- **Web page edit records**
::::

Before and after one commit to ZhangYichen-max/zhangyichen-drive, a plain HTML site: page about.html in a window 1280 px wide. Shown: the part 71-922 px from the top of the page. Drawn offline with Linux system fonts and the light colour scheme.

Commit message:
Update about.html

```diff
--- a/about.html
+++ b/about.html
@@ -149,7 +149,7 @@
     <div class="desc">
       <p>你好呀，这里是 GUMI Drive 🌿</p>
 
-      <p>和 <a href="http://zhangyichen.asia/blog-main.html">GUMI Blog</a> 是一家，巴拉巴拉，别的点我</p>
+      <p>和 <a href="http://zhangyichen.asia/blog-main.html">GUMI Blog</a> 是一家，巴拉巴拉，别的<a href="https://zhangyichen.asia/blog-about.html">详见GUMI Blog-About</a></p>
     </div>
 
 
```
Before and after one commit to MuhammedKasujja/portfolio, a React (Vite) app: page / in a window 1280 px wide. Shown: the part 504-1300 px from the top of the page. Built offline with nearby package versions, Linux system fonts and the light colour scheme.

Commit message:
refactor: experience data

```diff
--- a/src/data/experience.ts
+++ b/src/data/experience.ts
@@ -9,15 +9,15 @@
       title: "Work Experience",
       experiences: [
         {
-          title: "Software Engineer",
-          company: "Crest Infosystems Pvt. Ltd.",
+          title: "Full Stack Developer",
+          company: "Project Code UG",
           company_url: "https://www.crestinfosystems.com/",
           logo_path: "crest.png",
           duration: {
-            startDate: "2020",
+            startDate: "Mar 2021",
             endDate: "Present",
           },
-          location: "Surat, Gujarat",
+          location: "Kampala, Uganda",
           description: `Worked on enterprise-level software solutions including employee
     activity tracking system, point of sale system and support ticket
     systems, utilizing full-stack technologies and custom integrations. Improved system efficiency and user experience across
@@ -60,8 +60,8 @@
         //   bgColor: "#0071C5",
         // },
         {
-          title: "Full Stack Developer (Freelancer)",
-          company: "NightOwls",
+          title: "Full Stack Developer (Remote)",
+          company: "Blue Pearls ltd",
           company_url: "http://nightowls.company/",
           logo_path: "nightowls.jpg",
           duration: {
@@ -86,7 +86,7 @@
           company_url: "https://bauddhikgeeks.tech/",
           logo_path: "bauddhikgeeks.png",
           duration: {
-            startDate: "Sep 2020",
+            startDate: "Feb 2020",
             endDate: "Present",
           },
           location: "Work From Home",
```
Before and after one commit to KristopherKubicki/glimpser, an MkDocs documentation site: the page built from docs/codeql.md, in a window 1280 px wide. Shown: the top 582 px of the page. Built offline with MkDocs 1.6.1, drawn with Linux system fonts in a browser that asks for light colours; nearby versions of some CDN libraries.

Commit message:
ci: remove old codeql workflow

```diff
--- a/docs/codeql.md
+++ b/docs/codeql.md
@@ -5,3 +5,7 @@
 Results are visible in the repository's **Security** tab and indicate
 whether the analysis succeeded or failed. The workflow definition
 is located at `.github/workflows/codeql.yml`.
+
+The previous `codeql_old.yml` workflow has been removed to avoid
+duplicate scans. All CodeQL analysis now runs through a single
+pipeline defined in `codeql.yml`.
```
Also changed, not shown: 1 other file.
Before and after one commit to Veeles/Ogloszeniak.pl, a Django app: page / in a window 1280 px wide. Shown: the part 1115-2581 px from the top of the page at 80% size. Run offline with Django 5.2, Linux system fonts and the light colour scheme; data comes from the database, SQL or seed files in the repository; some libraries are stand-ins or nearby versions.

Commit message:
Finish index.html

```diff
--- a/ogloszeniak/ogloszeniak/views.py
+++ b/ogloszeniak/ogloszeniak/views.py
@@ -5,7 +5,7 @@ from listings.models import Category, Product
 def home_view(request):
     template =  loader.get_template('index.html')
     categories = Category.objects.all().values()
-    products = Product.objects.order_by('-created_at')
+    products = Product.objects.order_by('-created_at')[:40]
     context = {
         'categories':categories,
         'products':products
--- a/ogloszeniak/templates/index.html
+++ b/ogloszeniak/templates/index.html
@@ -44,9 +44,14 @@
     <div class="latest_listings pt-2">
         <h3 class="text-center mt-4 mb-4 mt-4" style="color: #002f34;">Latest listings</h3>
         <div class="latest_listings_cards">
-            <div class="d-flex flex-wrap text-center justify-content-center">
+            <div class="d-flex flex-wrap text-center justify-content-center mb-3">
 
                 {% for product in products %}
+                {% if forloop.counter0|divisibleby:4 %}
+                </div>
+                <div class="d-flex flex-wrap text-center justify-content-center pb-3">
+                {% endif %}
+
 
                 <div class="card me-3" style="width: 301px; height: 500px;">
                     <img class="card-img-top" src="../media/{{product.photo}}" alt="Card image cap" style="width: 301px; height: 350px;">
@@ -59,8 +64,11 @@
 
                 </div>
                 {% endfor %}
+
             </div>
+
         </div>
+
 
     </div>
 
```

::::

- **WORK TASK**
Output all entries exactly as given above.

- **OUTPUT BELOW**
Before and after one commit to ZhangYichen-max/zhangyichen-drive, a plain HTML site: page about.html in a window 1280 px wide. Shown: the part 71-922 px from the top of the page. Drawn offline with Linux system fonts and the light colour scheme.

Commit message:
Update about.html

```diff
--- a/about.html
+++ b/about.html
@@ -149,7 +149,7 @@
     <div class="desc">
       <p>你好呀，这里是 GUMI Drive 🌿</p>
 
-      <p>和 <a href="http://zhangyichen.asia/blog-main.html">GUMI Blog</a> 是一家，巴拉巴拉，别的点我</p>
+      <p>和 <a href="http://zhangyichen.asia/blog-main.html">GUMI Blog</a> 是一家，巴拉巴拉，别的<a href="https://zhangyichen.asia/blog-about.html">详见GUMI Blog-About</a></p>
     </div>
 
 
```
Before and after one commit to MuhammedKasujja/portfolio, a React (Vite) app: page / in a window 1280 px wide. Shown: the part 504-1300 px from the top of the page. Built offline with nearby package versions, Linux system fonts and the light colour scheme.

Commit message:
refactor: experience data

```diff
--- a/src/data/experience.ts
+++ b/src/data/experience.ts
@@ -9,15 +9,15 @@
       title: "Work Experience",
       experiences: [
         {
-          title: "Software Engineer",
-          company: "Crest Infosystems Pvt. Ltd.",
+          title: "Full Stack Developer",
+          company: "Project Code UG",
           company_url: "https://www.crestinfosystems.com/",
           logo_path: "crest.png",
           duration: {
-            startDate: "2020",
+            startDate: "Mar 2021",
             endDate: "Present",
           },
-          location: "Surat, Gujarat",
+          location: "Kampala, Uganda",
           description: `Worked on enterprise-level software solutions including employee
     activity tracking system, point of sale system and support ticket
     systems, utilizing full-stack technologies and custom integrations. Improved system efficiency and user experience across
@@ -60,8 +60,8 @@
         //   bgColor: "#0071C5",
         // },
         {
-          title: "Full Stack Developer (Freelancer)",
-          company: "NightOwls",
+          title: "Full Stack Developer (Remote)",
+          company: "Blue Pearls ltd",
           company_url: "http://nightowls.company/",
           logo_path: "nightowls.jpg",
           duration: {
@@ -86,7 +86,7 @@
           company_url: "https://bauddhikgeeks.tech/",
           logo_path: "bauddhikgeeks.png",
           duration: {
-            startDate: "Sep 2020",
+            startDate: "Feb 2020",
             endDate: "Present",
           },
           location: "Work From Home",
```
Before and after one commit to KristopherKubicki/glimpser, an MkDocs documentation site: the page built from docs/codeql.md, in a window 1280 px wide. Shown: the top 582 px of the page. Built offline with MkDocs 1.6.1, drawn with Linux system fonts in a browser that asks for light colours; nearby versions of some CDN libraries.

Commit message:
ci: remove old codeql workflow

```diff
--- a/docs/codeql.md
+++ b/docs/codeql.md
@@ -5,3 +5,7 @@
 Results are visible in the repository's **Security** tab and indicate
 whether the analysis succeeded or failed. The workflow definition
 is located at `.github/workflows/codeql.yml`.
+
+The previous `codeql_old.yml` workflow has been removed to avoid
+duplicate scans. All CodeQL analysis now runs through a single
+pipeline defined in `codeql.yml`.
```
Also changed, not shown: 1 other file.
Before and after one commit to Veeles/Ogloszeniak.pl, a Django app: page / in a window 1280 px wide. Shown: the part 1115-2581 px from the top of the page at 80% size. Run offline with Django 5.2, Linux system fonts and the light colour scheme; data comes from the database, SQL or seed files in the repository; some libraries are stand-ins or nearby versions.

Commit message:
Finish index.html

```diff
--- a/ogloszeniak/ogloszeniak/views.py
+++ b/ogloszeniak/ogloszeniak/views.py
@@ -5,7 +5,7 @@ from listings.models import Category, Product
 def home_view(request):
     template =  loader.get_template('index.html')
     categories = Category.objects.all().values()
-    products = Product.objects.order_by('-created_at')
+    products = Product.objects.order_by('-created_at')[:40]
     context = {
         'categories':categories,
         'products':products
--- a/ogloszeniak/templates/index.html
+++ b/ogloszeniak/templates/index.html
@@ -44,9 +44,14 @@
     <div class="latest_listings pt-2">
         <h3 class="text-center mt-4 mb-4 mt-4" style="color: #002f34;">Latest listings</h3>
         <div class="latest_listings_cards">
-            <div class="d-flex flex-wrap text-center justify-content-center">
+            <div class="d-flex flex-wrap text-center justify-content-center mb-3">
 
                 {% for product in products %}
+                {% if forloop.counter0|divisibleby:4 %}
+                </div>
+                <div class="d-flex flex-wrap text-center justify-content-center pb-3">
+                {% endif %}
+
 
                 <div class="card me-3" style="width: 301px; height: 500px;">
                     <img class="card-img-top" src="../media/{{product.photo}}" alt="Card image cap" style="width: 301px; height: 350px;">
@@ -59,8 +64,11 @@
 
                 </div>
                 {% endfor %}
+
             </div>
+
         </div>
+
 
     </div>
 
```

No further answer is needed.